Biden said the raid killed the leader of ISIS

US special operations forces carried out a raid in northwest Syria late Wednesday against an ISIS leader, and civilians were reported killed in the operation.

Local sources told Syrian state media and The Associated Press that at least 13 people were killed in the raid, including six children and four women. The UK-based Syrian Observatory for Human Rights (SOHR) also cited sources who said 13 were killed, but they said four children and three women were killed.

The AP report said US special operations forces landed in helicopters and attacked a house in the Syrian town of Atmeh, near the Turkish border in the Idlib province. Witnesses said the US clashed with gunmen for two hours.

President Biden announced the operation on Thursday and said it killed Abu Ibrahim al-Hashimi al-Qurayshi, who replaced Abu Bakr al-Baghdadi as the leader of ISIS after he was killed in a similar raid in 2019. Biden said the operation was “successful” and blamed the civilian casualties on al-Qurayshi.

“In a final act of desperate cowardice, with no regard to the lives of his family or others in the building, he chose to blow himself up … taking several members of his family with him — just as his predecessor did,” Biden said.

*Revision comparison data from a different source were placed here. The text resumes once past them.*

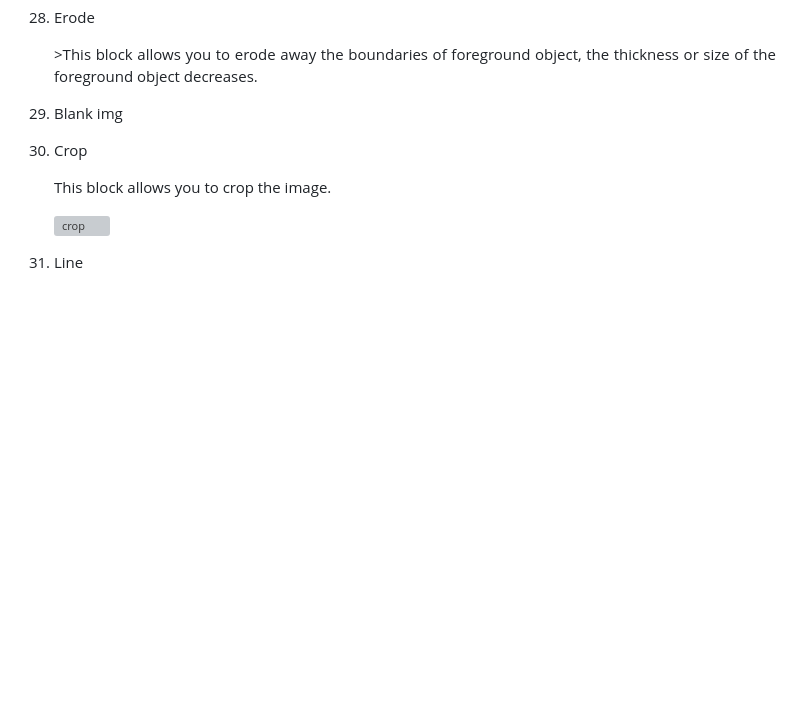
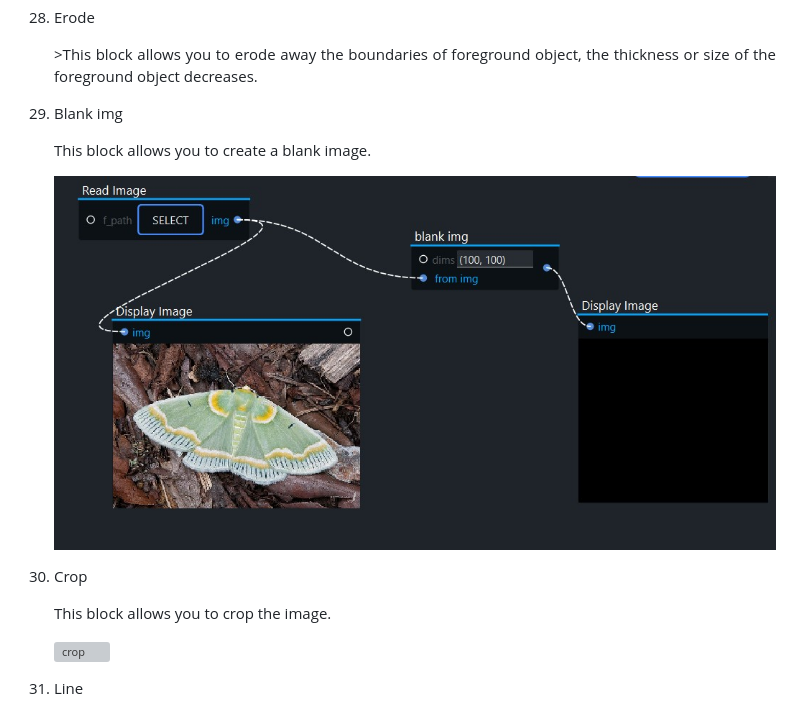
Before and after one commit to cognitiveprince/paradox_docs, a Markdown page: Paradox.md, the part around one of its changes. GitHub-like rendering; pictures changed too: images/blank-img.jpg (added); blank space fills up the shorter version; grey boxes are pictures that could not be loaded.

```diff
--- a/Paradox.md
+++ b/Paradox.md
@@ -401,10 +407,11 @@ DFP(Data Flow Programming) has enabled many visual programming languages that pr
   1. Erode
       <p align="Justify">>This block allows you to erode away the boundaries of foreground object, the thickness or size of the foreground object decreases. </p
   1. Blank img
-      <p align="Justify"></p>
+      <p align="Justify">This block allows you to create a blank image.</p>
+
+      ![blank img](images/blank-img.jpg)
   1. Crop
       <p align="Justify">This block allows you to crop the image.</p>
-
 
       ![crop](images/crop.jpg)
   1. Line
```
Also changed, not shown: other parts of Paradox.md (+17 -9 lines), images/blur.jpg (added), images/merge.jpg (added), images/put-text.jpg (added), images/scale.jpg (added).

Pentagon spokesman John Kirby said al-Qurayshi blew himself up before engaging the US special operations forces. He said the US troops engaged in a gunfight with other individuals who approached the house after the US landed.

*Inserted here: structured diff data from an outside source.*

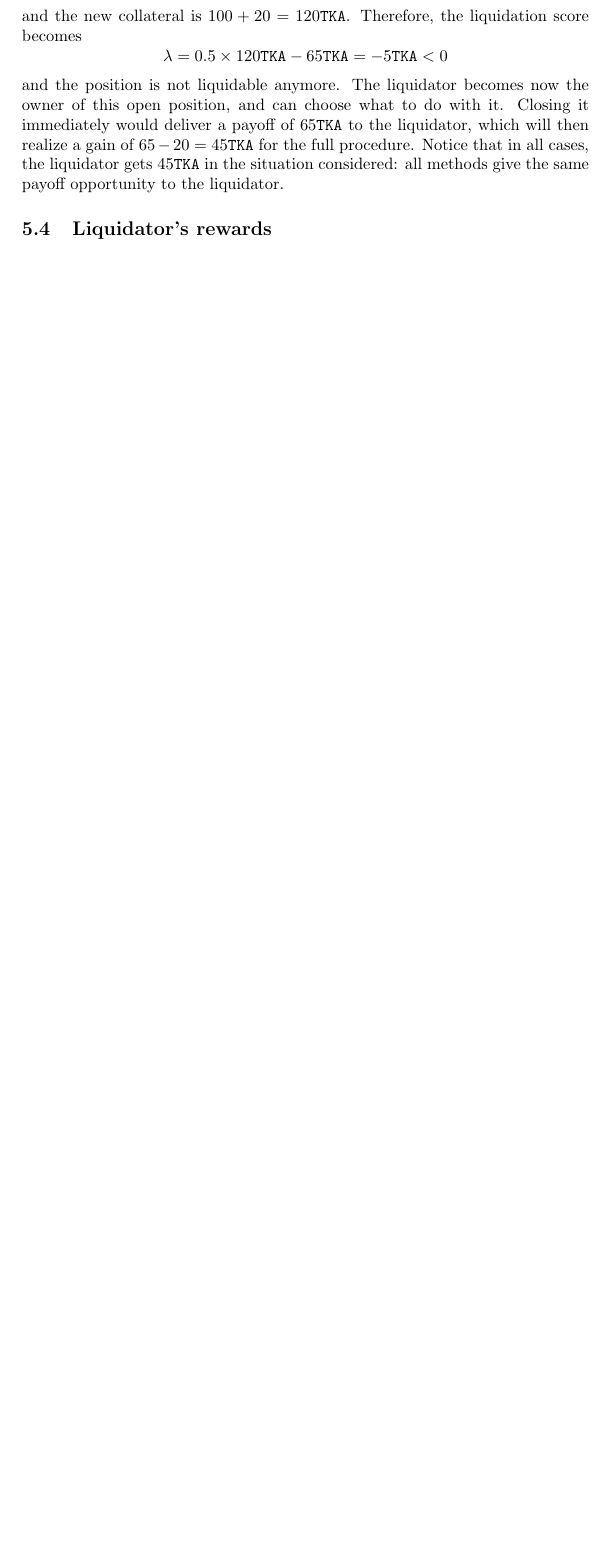
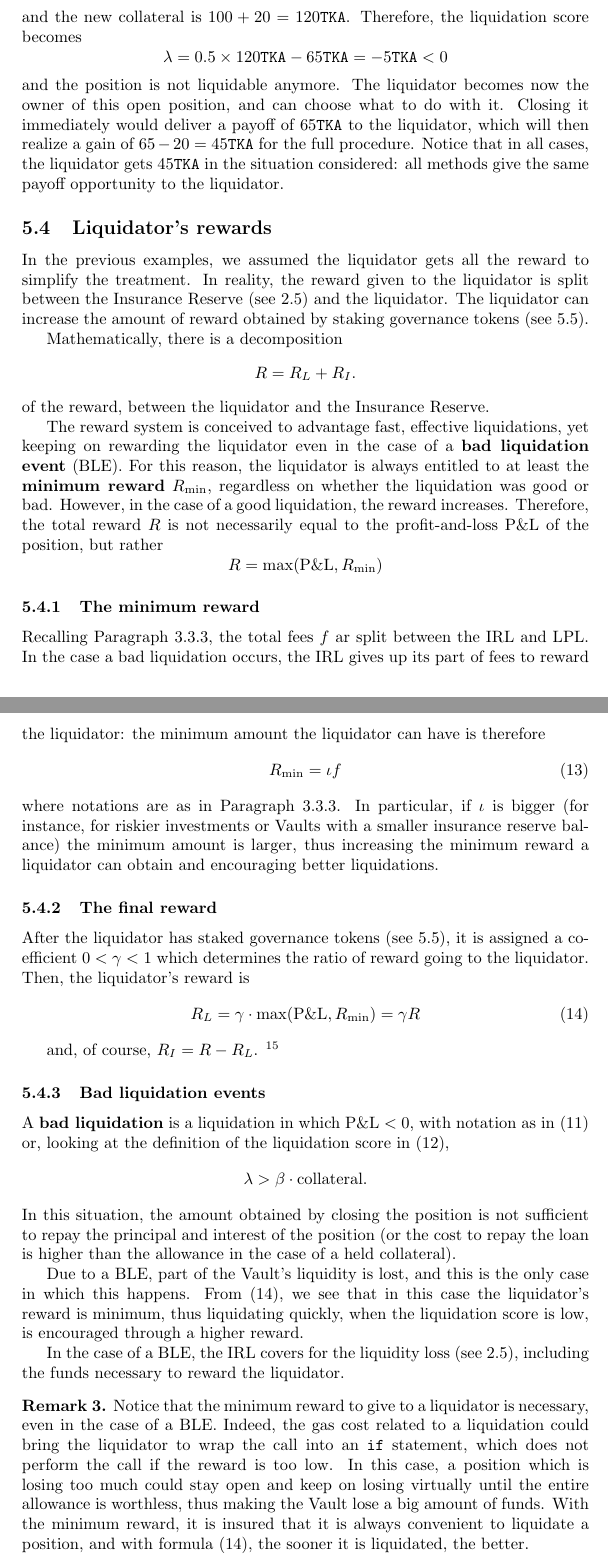
Before and after one commit to Ithil-protocol/whitepaper, a LaTeX paper (sources/ithil-whitepaper.tex): part of page 24 of 24 before the commit and two parts of pages 24 and 25 of 26 after it, the two joined at a grey line, cut so that both start at the same text, the shorter picture padded with empty space. Compiled offline with pdfLaTeX.

Commit message:
Liquidator's reward

```diff
--- a/sources/ithil-whitepaper.tex
+++ b/sources/ithil-whitepaper.tex
@@ -551,6 +551,45 @@ and the position is not liquidable anymore. The liquidator becomes now the owner
 \end{example}
 
 \subsection{Liquidator's rewards}\label{liqrewSub}
+
+In the previous examples, we assumed the liquidator gets all the reward to simplify the treatment. In reality, the reward given to the liquidator is split between the Insurance Reserve (see \ref{insResSub}) and the liquidator. The liquidator can increase the amount of reward obtained by staking governance tokens (see \ref{sgtSub}).
+
+Mathematically, there is a decomposition $$R = R_L + R_I.$$
+of the reward, between the liquidator and the Insurance Reserve.
+
+The reward system is conceived to advantage fast, effective liquidations, yet keeping on rewarding the liquidator even in the case of a {\bf bad liquidation event} (BLE).
+For this reason, the liquidator is always entitled to at least the {\bf minimum reward} $R_{\text{min}}$, regardless on whether the liquidation was good or bad. However, in the case of a good liquidation, the reward increases. Therefore, the total reward $R$ is not necessarily equal to the profit-and-loss P\&L of the position, but rather
+$$R = \max(\text{P\&L}, R_{\text{min}}) $$
+
+\subsubsection{The minimum reward}\label{minrewSubSub}
+
+Recalling Paragraph \ref{lisSubSub}, the total fees $f$ ar split between the IRL and LPL. In the case a bad liquidation occurs, the IRL gives up its part of fees to reward the liquidator: the minimum amount the liquidator can have is therefore
+\begin{equation}\label{minreward}
+R_{\text{min}} = \iota f
+\end{equation}
+where notations are as in Paragraph \ref{lisSubSub}. In particular, if $\iota$ is bigger (for instance, for riskier investments or Vaults with a smaller insurance reserve balance) the minimum amount is larger, thus increasing the minimum reward a liquidator can obtain and encouraging better liquidations.
+
+\subsubsection{The final reward}\label{finrewSubSub}
+
+After the liquidator has staked governance tokens (see \ref{sgtSub}), it is assigned a coefficient $0 < \gamma < 1$ which determines the ratio of reward going to the liquidator. Then, the liquidator's reward is
+\begin{equation}\label{liquidatorreward}
+R_L = \gamma\cdot \max(\text{P\&L},R_{\text{min}}) = \gamma  R
+\end{equation}
+
+and, of course, $R_I = R - R_L$. \footnote{Not to be confused with the insurance {\it fee}, $\iota f$: even if this is zero or if a BLE occurred, the insurance reward could be high if the liquidator has not staked enough governance tokens.}
+
+\subsubsection{Bad liquidation events}\label{bleSubSub}
+A {\bf bad liquidation} is a liquidation in which  $\text{P\&L} < 0$, with notation as in \eqref{profitandloss} or, looking at the definition of the liquidation score in \eqref{liquidationscore},
+$$\lambda > \beta \cdot \text{collateral}.$$ In this situation, the amount obtained by closing the position is not sufficient to repay the principal and interest of the position (or the cost to repay the loan is higher than the allowance in the case of a held collateral).
+
+Due to a BLE, part of the Vault's liquidity is lost, and this is the only case in which this happens. From \eqref{liquidatorreward}, we see that in this case the liquidator's reward is minimum, thus liquidating quickly, when the liquidation score is low, is encouraged through a higher reward.
+
+In the case of a BLE, the IRL covers for the liquidity loss (see \ref{insResSub}), including the funds necessary to reward the liquidator.
+
+\begin{remark}\label{nopunishments}
+Notice that the minimum reward to give to a liquidator is necessary, even in the case of a BLE. Indeed, the gas cost related to a liquidation could bring the liquidator to wrap the call into an \verb|if| statement, which does not perform the call if the reward is too low. In this case, a position which is losing too much could stay open and keep on losing virtually until the entire allowance is worthless, thus making the Vault lose a big amount of funds. With the minimum reward, it is insured that it is always convenient to liquidate a position, and with formula \eqref{liquidatorreward}, the sooner it is liquidated, the better.
+\end{remark}
+
 \subsection{Staking governance tokens}\label{sgtSub}
 
 \section{Tokenomics}\label{tokSec}
```
Also changed, not shown: sources/ithil-whitepaper.pdf, sources/ithil-whitepaper.tex (4 more changed lines).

The operation comes amid intense scrutiny over the enormous number of civilian casualties during the US air war against ISIS in Iraq in Syria. As recent reporting from The New York Times shows, the Pentagon is notorious for not telling the full story about its operations and hiding civilian casualties.

The US was recently involved in major fighting between ISIS and the Kurdish-led SDF over in northeast Syria that was touched off by an ISIS attack on a prison. The fighting killed nearly 500 people.

Author: Dave DeCamp

Dave DeCamp is the news editor of, follow him on Twitter @decampdave.